By Viviane De Muynck and Jan Lauwers, based on ‘Penelope’, the final chapter of Ulysses by James Joyce
A magnificent monologue that, in these#MeTootimes, reinforces the need for equality for women in the voices of two great actresses: BelgianViviane DeMuynckand ChileanGaby Hernández.
In 1999, Belgian artists Viviane De Muynck and Jan Lauwers began working on a theater version of the last chapter of James Joyce’s Ulysses, a radical monologue spoken by Molly Bloom, the unfaithful wife of the principal character, Leopold Bloom. What they did not expect, though, was for the author’s grandson to send them a series of offensive letters forbidding them from using this material. Nevertheless, they managed to hold secret dramatic readings of this version in Germany, which were well-received by critics.
Twenty-two years later, once the copyright on James Joyce’s work had expired, De Muynck became Molly Bloom once again. At 74, one of the grandedames of European theater performs in a play that, in these #MeToo times, reinforces the need to talk about emancipation, equality and sexual freedom for women. She is not the only one to bring the leading lady to life though: Jan Lauwers, who has taken part in the festival before in 2009, with a touching version of Elcuartode Isabella also starring Viviane De Muynck, directs a version starring renowned Chilean actress Gaby Hernández.
This Belgian theater, movie and television director (1946) began a long-standing artistic collaboration with director Jan Lauwers and Needcompany in 1993, touring the world with them in starring roles. As well as her work as an actress, she has also directed theater plays and musicals. In 2018, she won the Ultima Award for General Cultural Merit from the Flemish government. She is considered the grande dame of European theater.
Born in Antwerp in 1957, he is one of the most avant-garde artists on the European artistic scene. He founded Needcompany in 1986, a company that is involved in various aspects of the performing arts (theater, dance, performance and the visual arts) and is a pioneer of multilingual productions (Dutch, English, French, Spanish…), with an emphasis on post-dramatic texts. As well as his work in theater, he has had an important career in the visual arts and has since 2018 started working in opera.

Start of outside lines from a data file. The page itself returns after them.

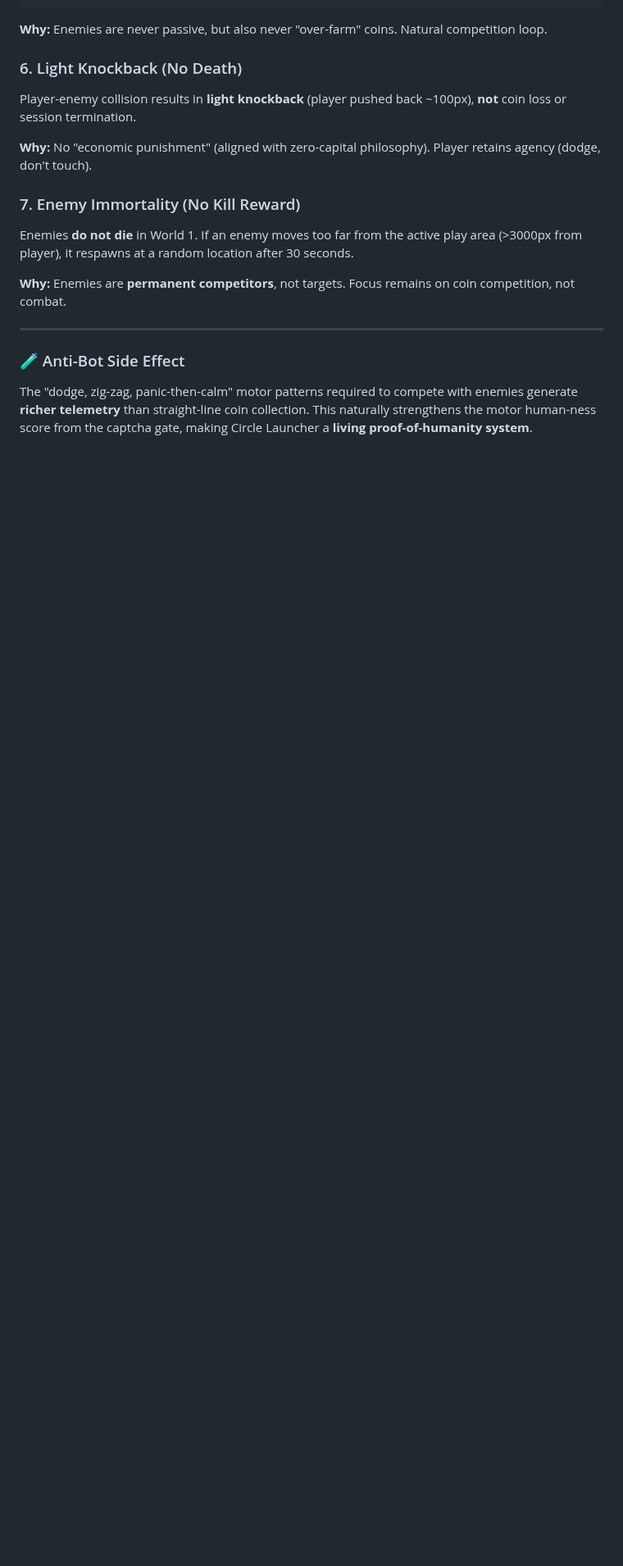
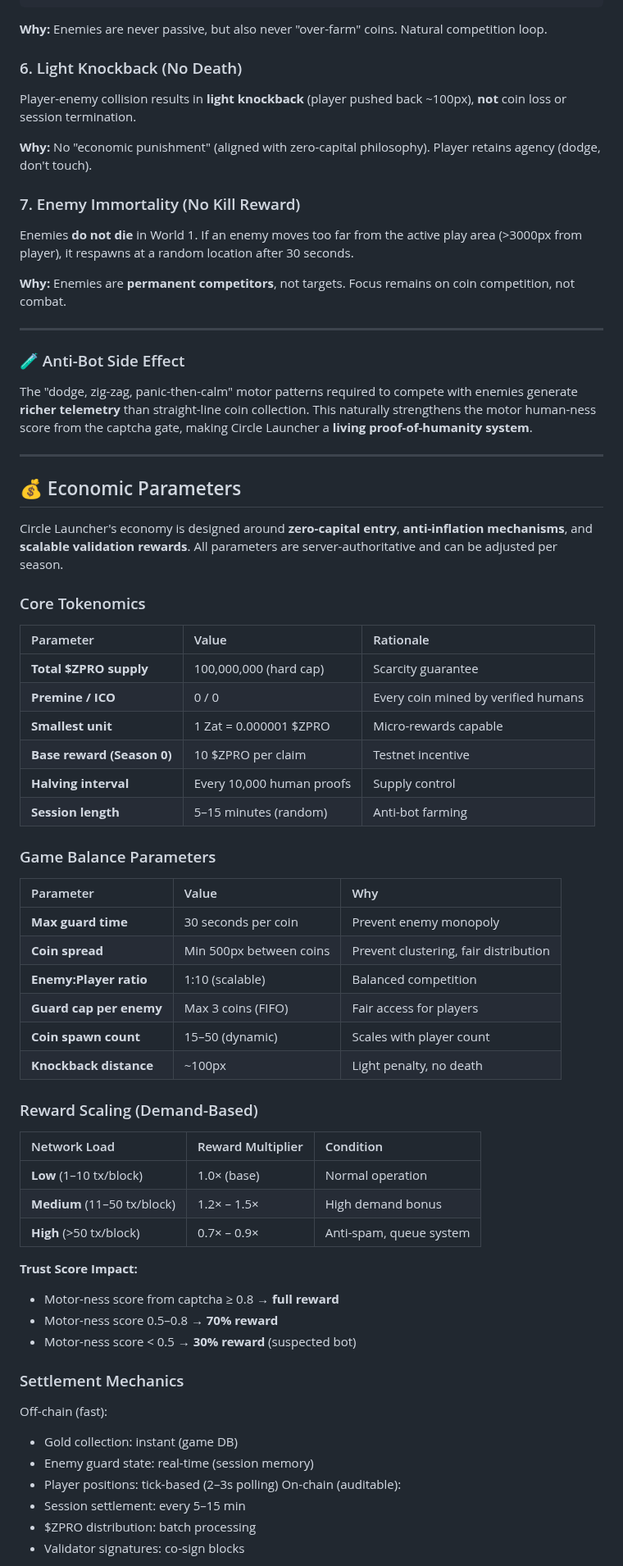
Before and after one commit to Ringga999/zcp2o-protocol, a Markdown page: implementations/zcp2o-circle/README.md, the part around one of its changes. Shown at 82% size. GitHub-like rendering; blank space fills up the shorter version.

Commit message:
docs: add economic parameters & security layers (guard time, halving, trust score)

```diff
--- a/implementations/zcp2o-circle/README.md
+++ b/implementations/zcp2o-circle/README.md
@@ -197,3 +197,56 @@ Enemies **do not die** in World 1. If an enemy moves too far from the active pla
 
 The "dodge, zig-zag, panic-then-calm" motor patterns required to compete with enemies generate **richer telemetry** than straight-line coin collection. This naturally strengthens the motor human-ness score from the captcha gate, making Circle Launcher a **living proof-of-humanity system**.
 
+---
+
+## 💰 Economic Parameters
+
+Circle Launcher's economy is designed around **zero-capital entry**, **anti-inflation mechanisms**, and **scalable validation rewards**. All parameters are server-authoritative and can be adjusted per season.
+
+### Core Tokenomics
+
+| Parameter | Value | Rationale |
+| :--- | :--- | :--- |
+| **Total $ZPRO supply** | 100,000,000 (hard cap) | Scarcity guarantee |
+| **Premine / ICO** | 0 / 0 | Every coin mined by verified humans |
+| **Smallest unit** | 1 Zat = 0.000001 $ZPRO | Micro-rewards capable |
+| **Base reward (Season 0)** | 10 $ZPRO per claim | Testnet incentive |
+| **Halving interval** | Every 10,000 human proofs | Supply control |
+| **Session length** | 5–15 minutes (random) | Anti-bot farming |
+
+### Game Balance Parameters
+
+| Parameter | Value | Why |
+| :--- | :--- | :--- |
+| **Max guard time** | 30 seconds per coin | Prevent enemy monopoly |
+| **Coin spread** | Min 500px between coins | Prevent clustering, fair distribution |
+| **Enemy:Player ratio** | 1:10 (scalable) | Balanced competition |
+| **Guard cap per enemy** | Max 3 coins (FIFO) | Fair access for players |
+| **Coin spawn count** | 15–50 (dynamic) | Scales with player count |
+| **Knockback distance** | ~100px | Light penalty, no death |
+
+### Reward Scaling (Demand-Based)
+
+| Network Load | Reward Multiplier | Condition |
+| :--- | :--- | :--- |
+| **Low** (1–10 tx/block) | 1.0× (base) | Normal operation |
+| **Medium** (11–50 tx/block) | 1.2× – 1.5× | High demand bonus |
+| **High** (>50 tx/block) | 0.7× – 0.9× | Anti-spam, queue system |
+
+**Trust Score Impact:**
+- Motor-ness score from captcha ≥ 0.8 → **full reward**
+- Motor-ness score 0.5–0.8 → **70% reward**
+- Motor-ness score < 0.5 → **30% reward** (suspected bot)
+
+### Settlement Mechanics
+
+Off-chain (fast):
+- Gold collection: instant (game DB)
+- Enemy guard state: real-time (session memory)
+- Player positions: tick-based (2–3s polling)
+On-chain (auditable):
+- Session settlement: every 5–15 min
+- $ZPRO distribution: batch processing
+- Validator signatures: co-sign blocks
+
+
```
Also changed, not shown: other parts of implementations/zcp2o-circle/README.md (+22 -0 lines).
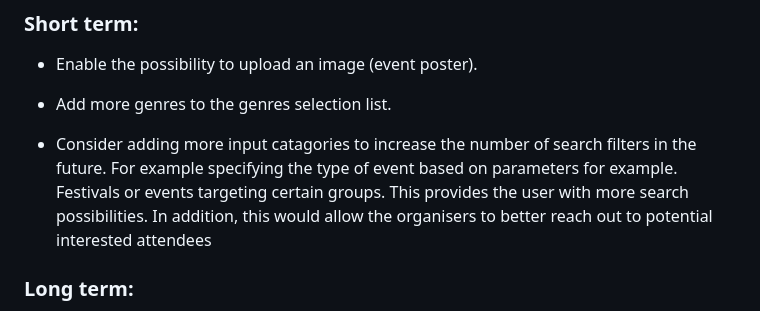
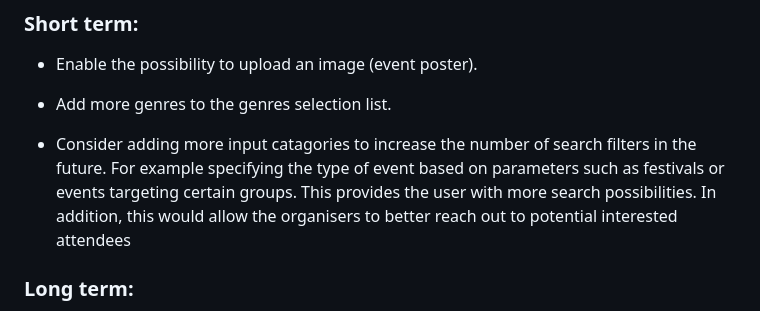
Before and after one commit to Goidz/acid-annies-gig-guide, a Markdown page: README.md, the part around the change. Drawn GitHub-style.

```diff
--- a/README.md
+++ b/README.md
@@ -213,7 +213,7 @@ A function appends all the input data to the spreadsheet, where the information
 
 - Add more genres to the genres selection list.
 
-- Consider adding more input catagories to increase the number of search filters in the future. For example specifying the type of event based on parameters for example. Festivals or events targeting certain groups.  This provides the user with more search possibilities. In addition, this would allow the organisers to better reach out to potential interested attendees
+- Consider adding more input catagories to increase the number of search filters in the future. For example specifying the type of event based on parameters such as festivals or events targeting certain groups.  This provides the user with more search possibilities. In addition, this would allow the organisers to better reach out to potential interested attendees
 
 ### Long term:
 
```
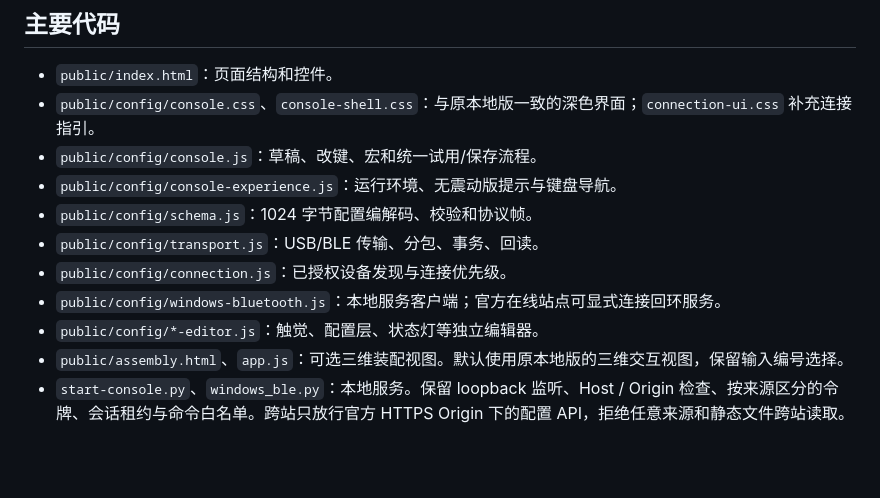
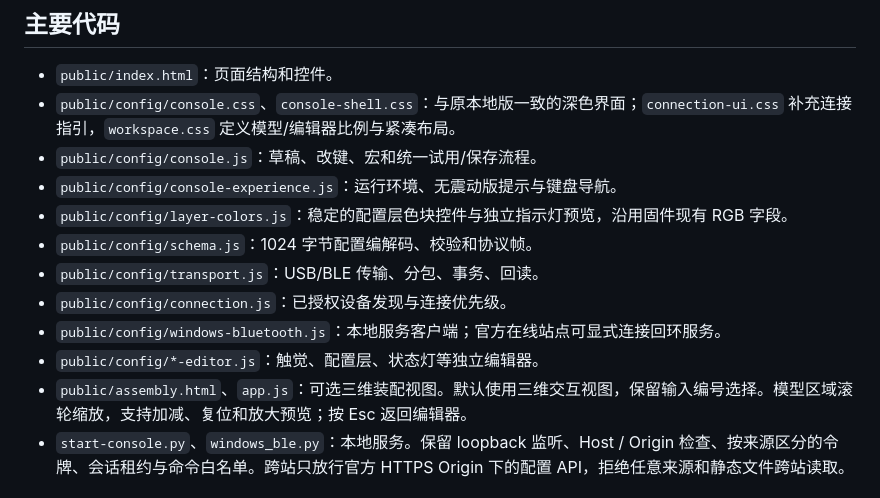
Before and after one commit to jasonBrom/ch592f-keydeck, a Markdown page: web/README.md, the part around the change. Rendered like a GitHub page; blank space fills up the shorter version.

Commit message:
Improve model workspace, layer colors and connection menus

```diff
--- a/web/README.md
+++ b/web/README.md
@@ -21,15 +21,16 @@ Windows 可以双击 `StartConsole.cmd`；需要配对蓝牙管理时安装 `req
 ## 主要代码
 
 - `public/index.html`：页面结构和控件。
-- `public/config/console.css`、`console-shell.css`：与原本地版一致的深色界面；`connection-ui.css` 补充连接指引。
+- `public/config/console.css`、`console-shell.css`：与原本地版一致的深色界面；`connection-ui.css` 补充连接指引，`workspace.css` 定义模型/编辑器比例与紧凑布局。
 - `public/config/console.js`：草稿、改键、宏和统一试用/保存流程。
 - `public/config/console-experience.js`：运行环境、无震动版提示与键盘导航。
+- `public/config/layer-colors.js`：稳定的配置层色块控件与独立指示灯预览，沿用固件现有 RGB 字段。
 - `public/config/schema.js`：1024 字节配置编解码、校验和协议帧。
 - `public/config/transport.js`：USB/BLE 传输、分包、事务、回读。
 - `public/config/connection.js`：已授权设备发现与连接优先级。
 - `public/config/windows-bluetooth.js`：本地服务客户端；官方在线站点可显式连接回环服务。
 - `public/config/*-editor.js`：触觉、配置层、状态灯等独立编辑器。
-- `public/assembly.html`、`app.js`：可选三维装配视图。默认使用原本地版的三维交互视图，保留输入编号选择。
+- `public/assembly.html`、`app.js`：可选三维装配视图。默认使用三维交互视图，保留输入编号选择。模型区域滚轮缩放，支持加减、复位和放大预览；按 Esc 返回编辑器。
 - `start-console.py`、`windows_ble.py`：本地服务。保留 loopback 监听、Host / Origin 检查、按来源区分的令牌、会话租约与命令白名单。跨站只放行官方 HTTPS Origin 下的配置 API，拒绝任意来源和静态文件跨站读取。
 
 ## 使用顺序
```
Also changed, not shown: README.md (+2 -2 lines), docs/VERIFICATION.md (+9 -1 lines), docs/images/console-desktop.png, docs/images/console-firmware.png, docs/images/console-mobile.png, 13 other files.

This theater, movie and television actress started her career at the University of Chile’s Experimental Theater, where she trained as a performer. At 24, she went to work in Mexico, then the United States and then Spain, where she lived until 1988, when she returned to Chile. Since then, she has been part of the drama department at the TVN, Canal 13 and Mega television stations, has taken part in theater plays and has also been a television presenter on Chilevisión. In 2018, she was honored by the Chilean Syndicate of Actors for her career in the arts.
Created in 1986 by Belgian artists Jan Lauwers and Grace Ellen Barkey and later joined by Maarten Sehgers, this multidisciplinary group’s work is mainly based on avant-garde scripts that are constantly pushing the boundaries of art and promoting its importance in society. Their work has been presented and lauded throughout Europe and the world.
- Chilean actress Gaby Hernández takes to the stage in the role of a character who ‘fits her like a glove’, given her profile as a versatile performer with a great stage presence. This has been seen, for example, in one of her latest pieces for theater, Niebla, with Gloria Munchmayer.
- Its provocative script is like no other, not only because of its subject matter but also because of its style: it is written without almost any punctuation, making it a declamation hard to even take a breath and as direct as a bullet made of words. “It is clear that a woman wants to be embraced 20 times a day almost as a way of staying young it doesn’t matter by whom as long as she is in love with or loved by someone if the man you love isn’t always in there by God I was thinking that I would go to the dock myself on a dark night where no one knows me to screw a sailor recently arrived from the high seas who was desperate for it and who wouldn’t give a damn who I was and was only interested in getting it on in a doorway somewhere”.
Theater monologue: This is a speech by a single person, normally to express their thoughts out loud, although sometimes also to address another person or the audience. It comes from the Greek words monos (alone or solitary) and lógos (speech), and also serves, from the characters’ point of view, as a way of expressing feelings lyrically.